Keynote Address: "Religious Obstacles to Democratization in the Middle East: Past and Present"

  • Date | Time: April 9, 2012 |  7:30-9:00 PM
  • Location: Alice Campbell Alumni Center Ballroom, University of Illinois Urbana-Champaign Campus
  • [Lecture Poster]
  • Keynote Speaker: Professor Timur Kuran

 

Background Information:

The events that have swept across North Africa and the Middle East since January 2011 have transformed the political map of the region.  Jointly termed the Arab Spring, these popular uprisings have brought down some of the most entrenched and repressive authoritarian regimes of our times.  Yet the political future of the Middle East is far from set.  While some countries in the region are setting up transitional governments and devising constitutional frameworks for their first democratic elections, others are in the midst of violent protests and fierce repression.  The political origins, dynamics, and implications of these momentous events will be the focus of the 2012 Cline Symposium.

The Arab Spring presents challenges that are both intellectual and political.  As with the fall of communism in Eastern Europe in 1989-1990, scholars and policy makers are once again surprised by the speed and scope of the transformation that is shaking the Middle East.  Why did these events occur now?  Why did experts fail to anticipate them?  Are revolutionary changes inherently unpredictable?  Were these regimes as brittle a decade ago as they seem today?  Or did technological change - the widespread ownership of cell phones and the emergence of social networks - undermine authoritarian stability?  Will the Arab Spring be the catalyst for a new, democratic Middle East?

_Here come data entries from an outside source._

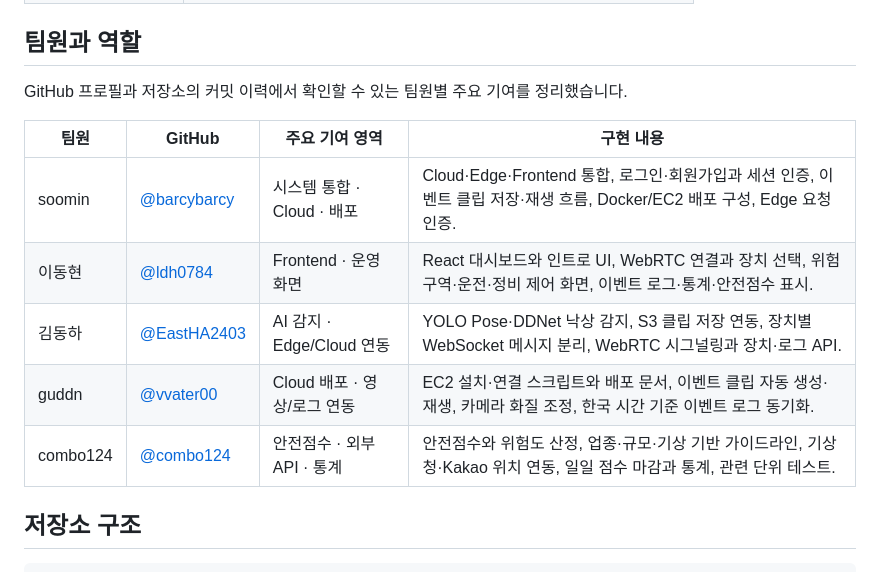
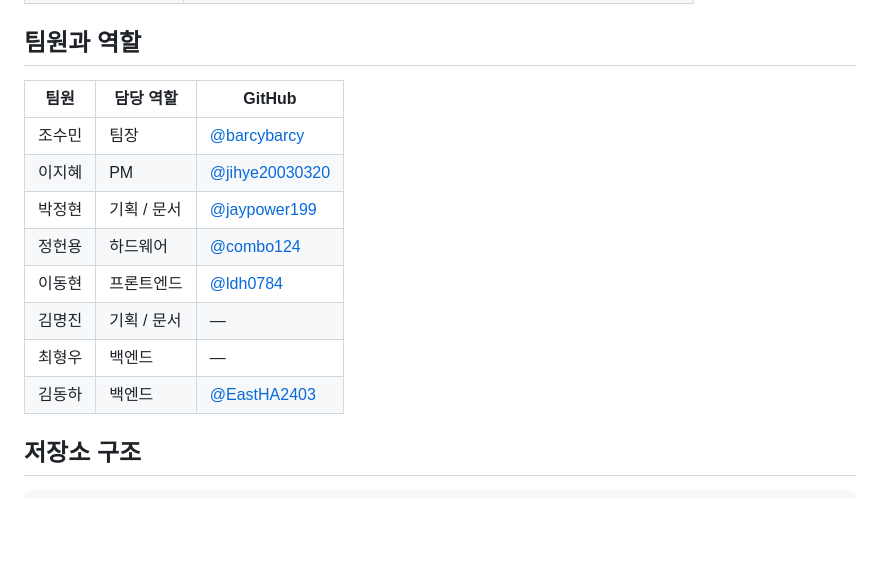
Before and after one commit to gisedengdeung/baro, a Markdown page: README.md, the part around the change. Rendered like a GitHub page; blank space fills up the shorter version.

Commit message:
docs: use the supplied eight-member team roster

```diff
--- a/README.md
+++ b/README.md
@@ -88,15 +88,16 @@ WebRTC의 offer·answer·ICE 교환은 Cloud의 REST API가 중계합니다. 배
 
 ## 팀원과 역할
 
-GitHub 프로필과 저장소의 커밋 이력에서 확인할 수 있는 팀원별 주요 기여를 정리했습니다.
-
-| 팀원 | GitHub | 주요 기여 영역 | 구현 내용 |
-| --- | --- | --- | --- |
-| soomin | [@barcybarcy](https://github.com/barcybarcy) | 시스템 통합 · Cloud · 배포 | Cloud·Edge·Frontend 통합, 로그인·회원가입과 세션 인증, 이벤트 클립 저장·재생 흐름, Docker/EC2 배포 구성, Edge 요청 인증. |
-| 이동현 | [@ldh0784](https://github.com/ldh0784) | Frontend · 운영 화면 | React 대시보드와 인트로 UI, WebRTC 연결과 장치 선택, 위험구역·운전·정비 제어 화면, 이벤트 로그·통계·안전점수 표시. |
-| 김동하 | [@EastHA2403](https://github.com/EastHA2403) | AI 감지 · Edge/Cloud 연동 | YOLO Pose·DDNet 낙상 감지, S3 클립 저장 연동, 장치별 WebSocket 메시지 분리, WebRTC 시그널링과 장치·로그 API. |
-| guddn | [@vvater00](https://github.com/vvater00) | Cloud 배포 · 영상/로그 연동 | EC2 설치·연결 스크립트와 배포 문서, 이벤트 클립 자동 생성·재생, 카메라 화질 조정, 한국 시간 기준 이벤트 로그 동기화. |
-| combo124 | [@combo124](https://github.com/combo124) | 안전점수 · 외부 API · 통계 | 안전점수와 위험도 산정, 업종·규모·기상 기반 가이드라인, 기상청·Kakao 위치 연동, 일일 점수 마감과 통계, 관련 단위 테스트. |
+| 팀원 | 담당 역할 | GitHub |
+| --- | --- | --- |
+| 조수민 | 팀장 | [@barcybarcy](https://github.com/barcybarcy) |
+| 이지혜 | PM | [@jihye20030320](https://github.com/jihye20030320) |
+| 박정현 | 기획 / 문서 | [@jaypower199](https://github.com/jaypower199) |
+| 정헌용 | 하드웨어 | [@combo124](https://github.com/combo124) |
+| 이동현 | 프론트엔드 | [@ldh0784](https://github.com/ldh0784) |
+| 김명진 | 기획 / 문서 | — |
+| 최형우 | 백엔드 | — |
+| 김동하 | 백엔드 | [@EastHA2403](https://github.com/EastHA2403) |
 
 ## 저장소 구조
 
```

This year's Cline Symposium will provide a retrospective on the Arab Spring that is both conceptual and policy-oriented.  In light of the ongoing transformation in the Middle East, we will examine the conditions under which popular uprisings emerge (Would these  changes occur without the self-immolation that triggered the Tunisian uprising?)  as well as factors that shape their dynamics and success (Are revolutions contagious?  Why have they overthrown dictators in Tunisia and Egypt but not Bahrain and Jordan?); we will consider the role of repression and ideology in authoritarian governance (Does repression instigate or impede protest? Were the aging dictators of the region and their successors too slow to adapt to technological change?); we will discuss the role of economic conditions (Did increasing world food prices play a role?  What about the worldwide financial crisis?), as well as the role of American and European foreign policy (Did the cautious, indirect support that the Obama administration has given to protesters facilitate or slow down the uprisings?).

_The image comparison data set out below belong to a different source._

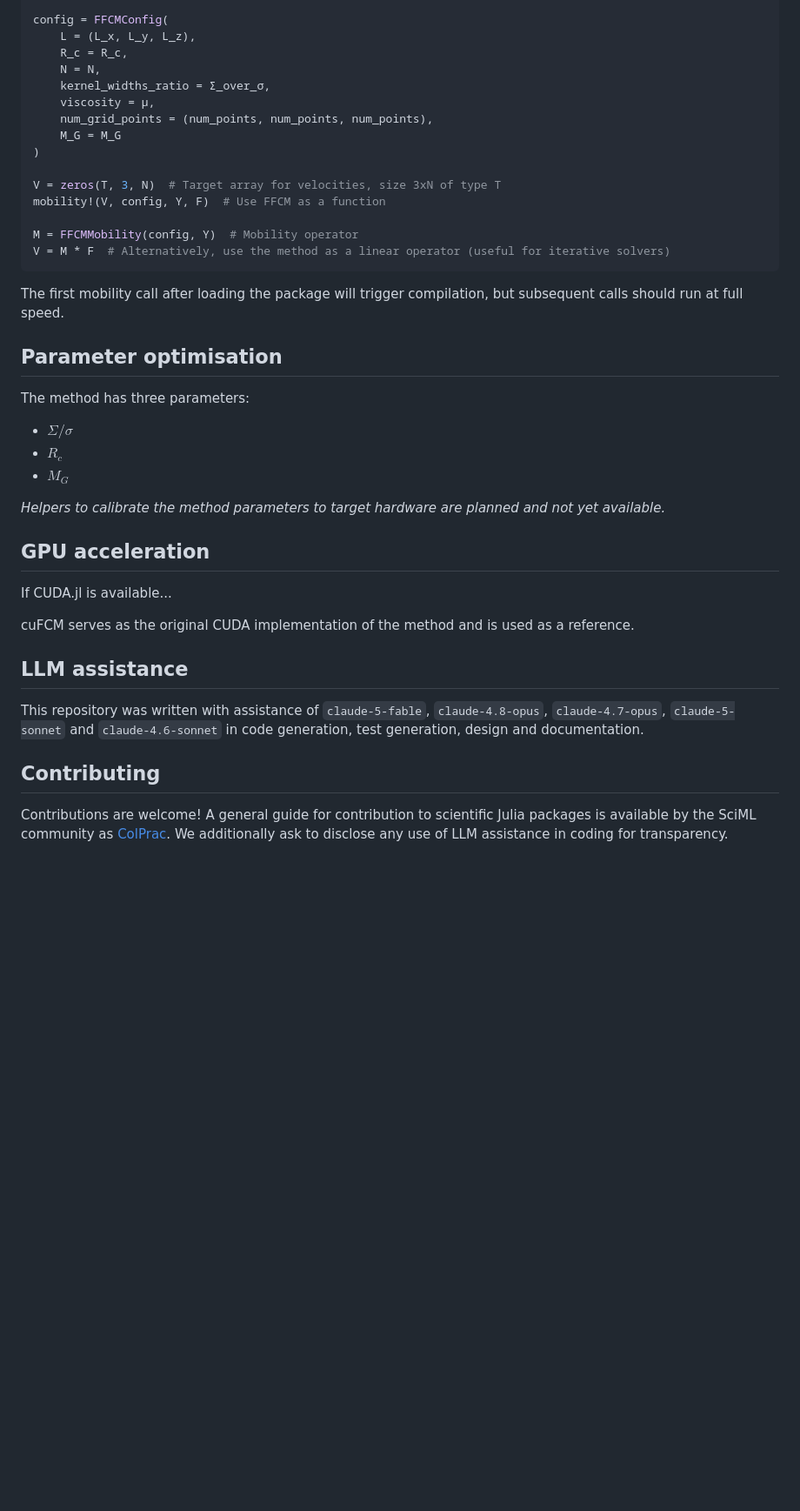
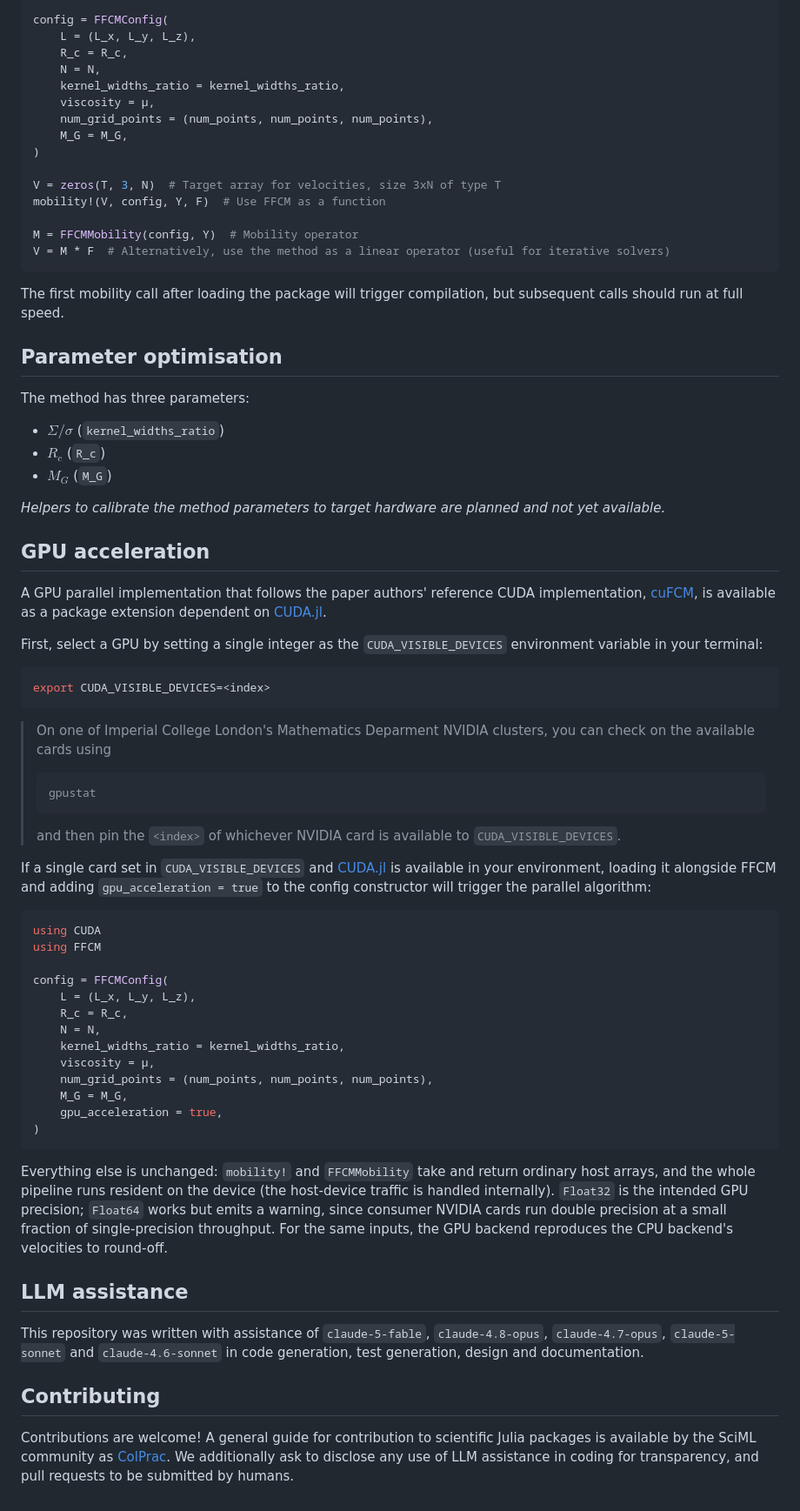
Before and after one commit to Biofluid-Dynamics-Group/FFCM.jl, a Markdown page: README.md, the part around one of its changes. Shown at 87% size. Drawn GitHub-style; blank space fills up the shorter version.

Commit message:
📝 update reference for docs and README

````diff
--- a/README.md
+++ b/README.md
@@ -47,10 +53,10 @@ config = FFCMConfig(
     L = (L_x, L_y, L_z),
     R_c = R_c,
     N = N,
-    kernel_widths_ratio = Σ_over_σ,
+    kernel_widths_ratio = kernel_widths_ratio,
     viscosity = μ,
     num_grid_points = (num_points, num_points, num_points),
-    M_G = M_G
+    M_G = M_G,
 )
 
 V = zeros(T, 3, N)  # Target array for velocities, size 3xN of type T
@@ -65,17 +71,57 @@ The first mobility call after loading the package will trigger compilation, but
 ## Parameter optimisation
 
 The method has three parameters:
-- $\Sigma/\sigma$
-- $R_c$
-- $M_G$
+- $\Sigma/\sigma$ (`kernel_widths_ratio`)
+- $R_c$ (`R_c`)
+- $M_G$ (`M_G`)
 
 _Helpers to calibrate the method parameters to target hardware are planned and not yet available._
 
 ## GPU acceleration
 
-If CUDA.jl is available...
+A GPU parallel implementation that follows the paper authors' reference CUDA
+implementation, [cuFCM](https://github.com/racksa/cuFCM), is available as a package
+extension dependent on [CUDA.jl](https://github.com/JuliaGPU/CUDA.jl).
 
-cuFCM serves as the original CUDA implementation of the method and is used as a reference.
+First, select a GPU by setting a single integer as the `CUDA_VISIBLE_DEVICES` environment
+variable in your terminal:
+```bash
+export CUDA_VISIBLE_DEVICES=<index>
+```
+
+> On one of Imperial College London's Mathematics Deparment NVIDIA clusters, you can check on the
+> available cards using
+> ```bash
+> gpustat
+> ```
+> and then pin the `<index>` of whichever NVIDIA card is available to `CUDA_VISIBLE_DEVICES`.
+
+If a single card set in `CUDA_VISIBLE_DEVICES` and [CUDA.jl](https://github.com/JuliaGPU/CUDA.jl)
+is available in your environment, loading it alongside FFCM and
+adding `gpu_acceleration = true` to the config constructor will trigger the parallel algorithm:
+
+```julia
+using CUDA
+using FFCM
+
+config = FFCMConfig(
+    L = (L_x, L_y, L_z),
+    R_c = R_c,
+    N = N,
+    kernel_widths_ratio = kernel_widths_ratio,
+    viscosity = μ,
+    num_grid_points = (num_points, num_points, num_points),
+    M_G = M_G,
+    gpu_acceleration = true,
+)
+```
+
+Everything else is unchanged: `mobility!` and `FFCMMobility` take and return ordinary host
+arrays, and the whole pipeline runs resident on the device (the host-device traffic is
+handled internally). `Float32` is the intended GPU precision; `Float64` works but emits a
+warning, since consumer NVIDIA cards run double precision at a small fraction of
+single-precision throughput. For the same inputs, the GPU backend reproduces the CPU
+backend's velocities to round-off.
 
 ## LLM assistance
 
@@ -83,4 +129,4 @@ This repository was written with assistance of `claude-5-fable`, `claude-4.8-opu
 
 ## Contributing
 
-Contributions are welcome! A general guide for contribution to scientific Julia packages is available by the SciML community as [ColPrac](https://github.com/SciML/ColPrac). We additionally ask to disclose any use of LLM assistance in coding for transparency.
+Contributions are welcome! A general guide for contribution to scientific Julia packages is available by the SciML community as [ColPrac](https://github.com/SciML/ColPrac). We additionally ask to disclose any use of LLM assistance in coding for transparency, and pull requests to be submitted by humans.
````
Also changed, not shown: other parts of README.md (+6 -0 lines), CLAUDE.md (+51 -47 lines).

The Arab Spring opens the potential for an outcome considered unthinkable just a few years ago by most policy makers, political scientists, and the citizens of the region - a new, democratic Middle East.  Yet a striking feature of these uprisings is the lack of an existing opposition or charismatic revolutionary leaders.  These have been truly popular revolutions.  While the popular character adds legitimacy to the ideals and aspirations of these uprisings, it may also prove a weakness on the path to actual democracy.  Due to decades of severe oppression, the opposition forces in almost every transforming country in the region lack recognized leadership, partisan organization, and coherent political ideology.  In fact, the only organized political force in this region comes from conservative Islamist groups.  Meanwhile, the emergent transitional governments are being formed under the tutelage of defecting, formerly authoritarian elites and their militaries.  Are these societies ready for democratic elections, and if so, when should these be held?  What constitutional framework should they adopt?  What should be the role of the United States in this process?  Will they result in democracy as we know it or a new form of illiberal, Islamic republics?

 

Keynote Speaker Bio:

 

Professor Timur Kuran is the Professor of Economics and Political Science and the Gorter Family Professor of Islamic Studies at Duke University and is one of the world's leading authorities on the dynamics of social revolutions and the effects of Islam on the evolution of political institutions in the Middle East.